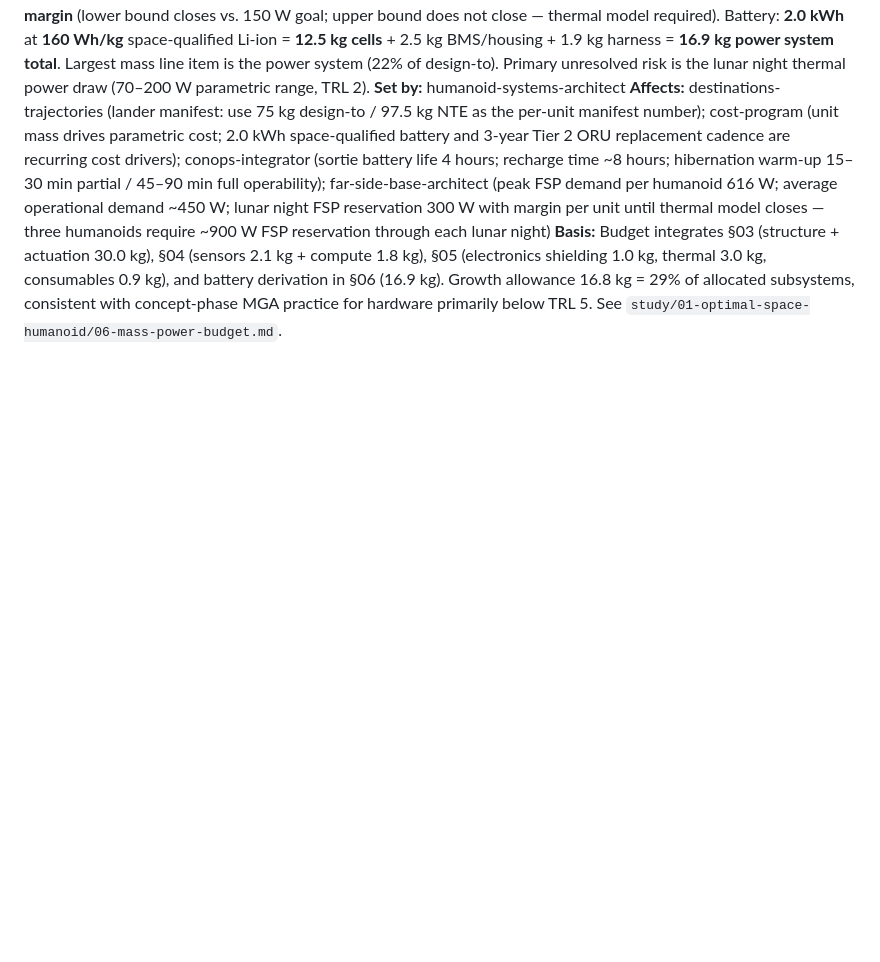
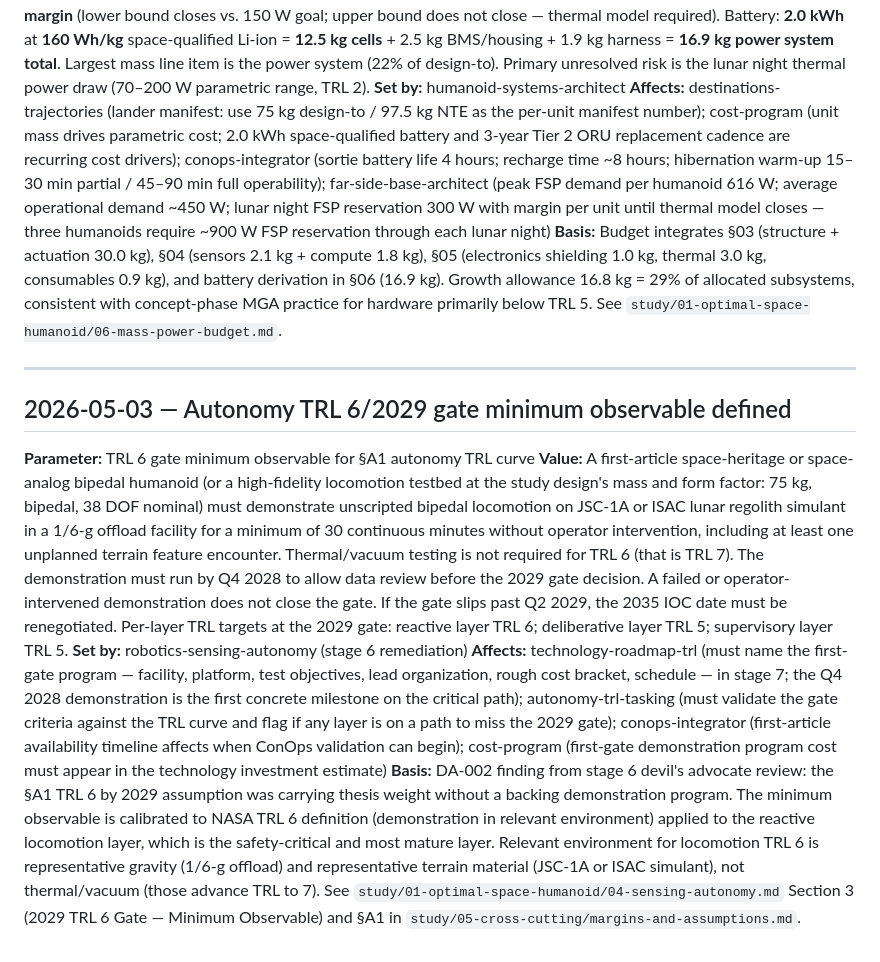
Before and after one commit to mhbealey/hello-world, a Markdown page: study/05-cross-cutting/cross-coupling-log.md, the part around the change. GitHub-like rendering; blank space fills up the shorter version.

Commit message:
Stage 6: autonomy TRL 6 gate observable added to cross-coupling log
CC log entry from robotics-sensing-autonomy: 2029 TRL 6 minimum observable
defined — 30-min unscripted locomotion on JSC-1A simulant in 1/6-g offload
facility, Q4 2028 deadline. Per-layer targets: reactive TRL 6, deliberative
and supervisory TRL 5.

https://claude.ai/code/session_01HLABXj36Dm99jpMBmAvfE8

```diff
--- a/study/05-cross-cutting/cross-coupling-log.md
+++ b/study/05-cross-cutting/cross-coupling-log.md
@@ -151,3 +151,13 @@ This file records architectural decisions, parameter values, and positions that
 **Set by:** humanoid-systems-architect
 **Affects:** destinations-trajectories (lander manifest: use 75 kg design-to / 97.5 kg NTE as the per-unit manifest number); cost-program (unit mass drives parametric cost; 2.0 kWh space-qualified battery and 3-year Tier 2 ORU replacement cadence are recurring cost drivers); conops-integrator (sortie battery life 4 hours; recharge time ~8 hours; hibernation warm-up 15–30 min partial / 45–90 min full operability); far-side-base-architect (peak FSP demand per humanoid 616 W; average operational demand ~450 W; lunar night FSP reservation 300 W with margin per unit until thermal model closes — three humanoids require ~900 W FSP reservation through each lunar night)
 **Basis:** Budget integrates §03 (structure + actuation 30.0 kg), §04 (sensors 2.1 kg + compute 1.8 kg), §05 (electronics shielding 1.0 kg, thermal 3.0 kg, consumables 0.9 kg), and battery derivation in §06 (16.9 kg). Growth allowance 16.8 kg = 29% of allocated subsystems, consistent with concept-phase MGA practice for hardware primarily below TRL 5. See `study/01-optimal-space-humanoid/06-mass-power-budget.md`.
+
+---
+
+## 2026-05-03 — Autonomy TRL 6/2029 gate minimum observable defined
+
+**Parameter:** TRL 6 gate minimum observable for §A1 autonomy TRL curve
+**Value:** A first-article space-heritage or space-analog bipedal humanoid (or a high-fidelity locomotion testbed at the study design's mass and form factor: 75 kg, bipedal, 38 DOF nominal) must demonstrate unscripted bipedal locomotion on JSC-1A or ISAC lunar regolith simulant in a 1/6-g offload facility for a minimum of 30 continuous minutes without operator intervention, including at least one unplanned terrain feature encounter. Thermal/vacuum testing is not required for TRL 6 (that is TRL 7). The demonstration must run by Q4 2028 to allow data review before the 2029 gate decision. A failed or operator-intervened demonstration does not close the gate. If the gate slips past Q2 2029, the 2035 IOC date must be renegotiated. Per-layer TRL targets at the 2029 gate: reactive layer TRL 6; deliberative layer TRL 5; supervisory layer TRL 5.
+**Set by:** robotics-sensing-autonomy (stage 6 remediation)
+**Affects:** technology-roadmap-trl (must name the first-gate program — facility, platform, test objectives, lead organization, rough cost bracket, schedule — in stage 7; the Q4 2028 demonstration is the first concrete milestone on the critical path); autonomy-trl-tasking (must validate the gate criteria against the TRL curve and flag if any layer is on a path to miss the 2029 gate); conops-integrator (first-article availability timeline affects when ConOps validation can begin); cost-program (first-gate demonstration program cost must appear in the technology investment estimate)
+**Basis:** DA-002 finding from stage 6 devil's advocate review: the §A1 TRL 6 by 2029 assumption was carrying thesis weight without a backing demonstration program. The minimum observable is calibrated to NASA TRL 6 definition (demonstration in relevant environment) applied to the reactive locomotion layer, which is the safety-critical and most mature layer. Relevant environment for locomotion TRL 6 is representative gravity (1/6-g offload) and representative terrain material (JSC-1A or ISAC simulant), not thermal/vacuum (those advance TRL to 7). See `study/01-optimal-space-humanoid/04-sensing-autonomy.md` Section 3 (2029 TRL 6 Gate — Minimum Observable) and §A1 in `study/05-cross-cutting/margins-and-assumptions.md`.
```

Exercise: Wherever the string "observable" appears in the entries above, list that line.

Output below:
Stage 6: autonomy TRL 6 gate observable added to cross-coupling log
CC log entry from robotics-sensing-autonomy: 2029 TRL 6 minimum observable
+## 2026-05-03 — Autonomy TRL 6/2029 gate minimum observable defined
+**Parameter:** TRL 6 gate minimum observable for §A1 autonomy TRL curve
+**Basis:** DA-002 finding from stage 6 devil's advocate review: the §A1 TRL 6 by 2029 assumption was carrying thesis weight without a backing demonstration program. The minimum observable is calibrated to NASA TRL 6 definition (demonstration in relevant environment) applied to the reactive locomotion layer, which is the safety-critical and most mature layer. Relevant environment for locomotion TRL 6 is representative gravity (1/6-g offload) and representative terrain material (JSC-1A or ISAC simulant), not thermal/vacuum (those advance TRL to 7). See `study/01-optimal-space-humanoid/04-sensing-autonomy.md` Section 3 (2029 TRL 6 Gate — Minimum Observable) and §A1 in `study/05-cross-cutting/margins-and-assumptions.md`.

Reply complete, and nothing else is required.